*Assignment:*
Each time a line of the listing holds "html", copy that line.

*Task inputs:*
--*--

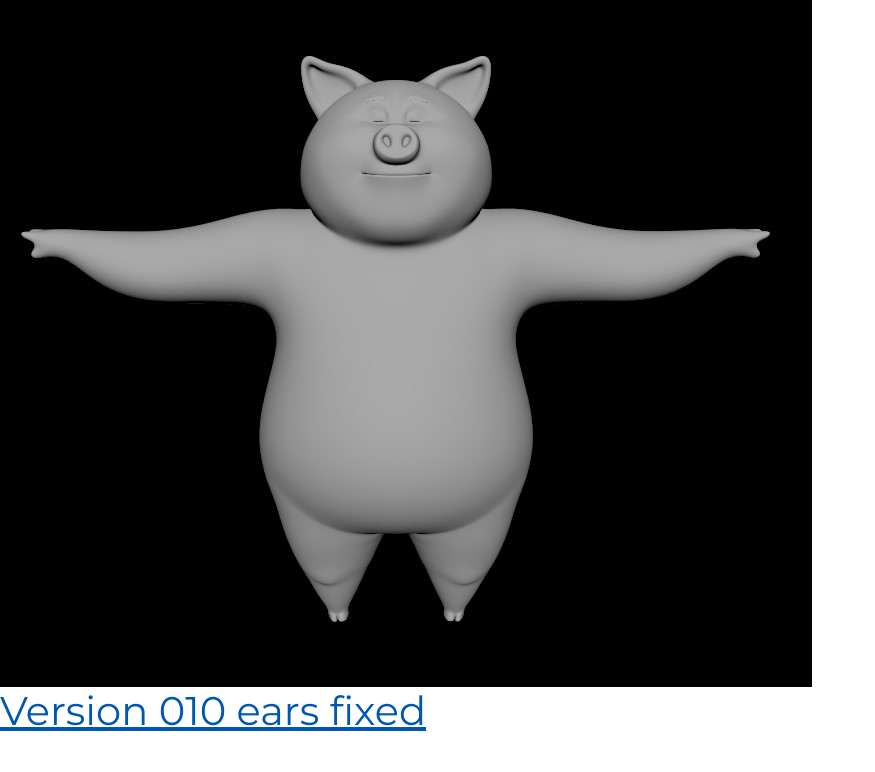
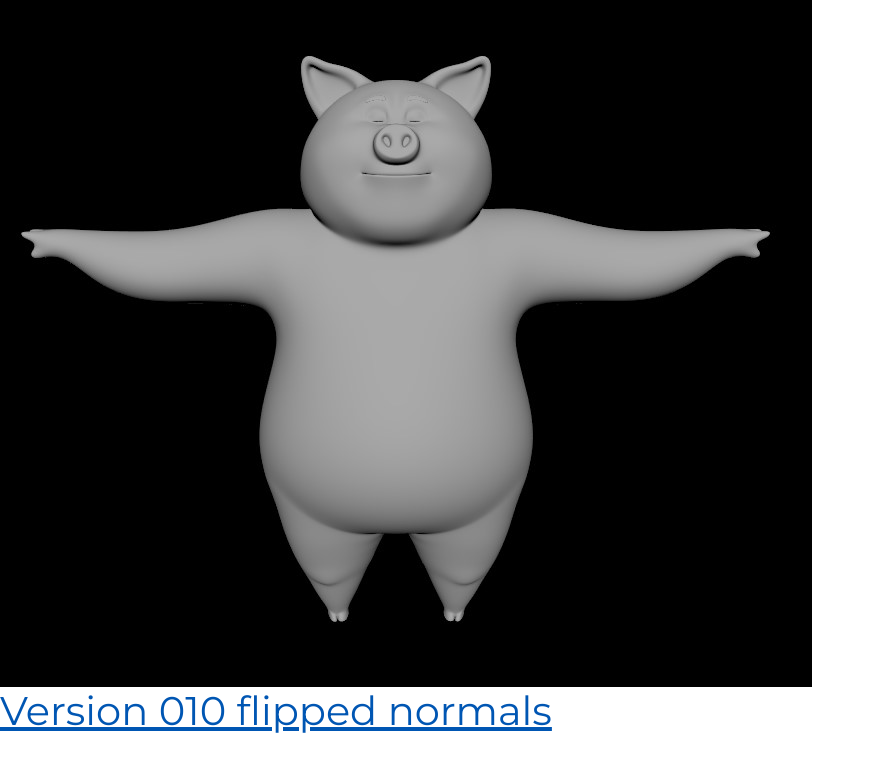
Before and after one commit to akromatvfx/pig, a plain HTML site: page index.html in a window 1280 px wide. Shown: the whole page, without its empty margins (0-875 px from the left). Drawn offline with nearby package versions, Linux system fonts and the light colour scheme.

Commit message:
flipped normal

```diff
--- a/index.html
+++ b/index.html
@@ -21,7 +21,7 @@
 <img src="https://akromatvfx.github.io/pig/pig.jpg">
 
 <h1>
-  Version 010 ears fixed
+  Version 010 flipped normals
 </h1>
 
 </a>
```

--*--

*The completed task:*
Before and after one commit to akromatvfx/pig, a plain HTML site: page index.html in a window 1280 px wide. Shown: the whole page, without its empty margins (0-875 px from the left). Drawn offline with nearby package versions, Linux system fonts and the light colour scheme.
--- a/index.html
+++ b/index.html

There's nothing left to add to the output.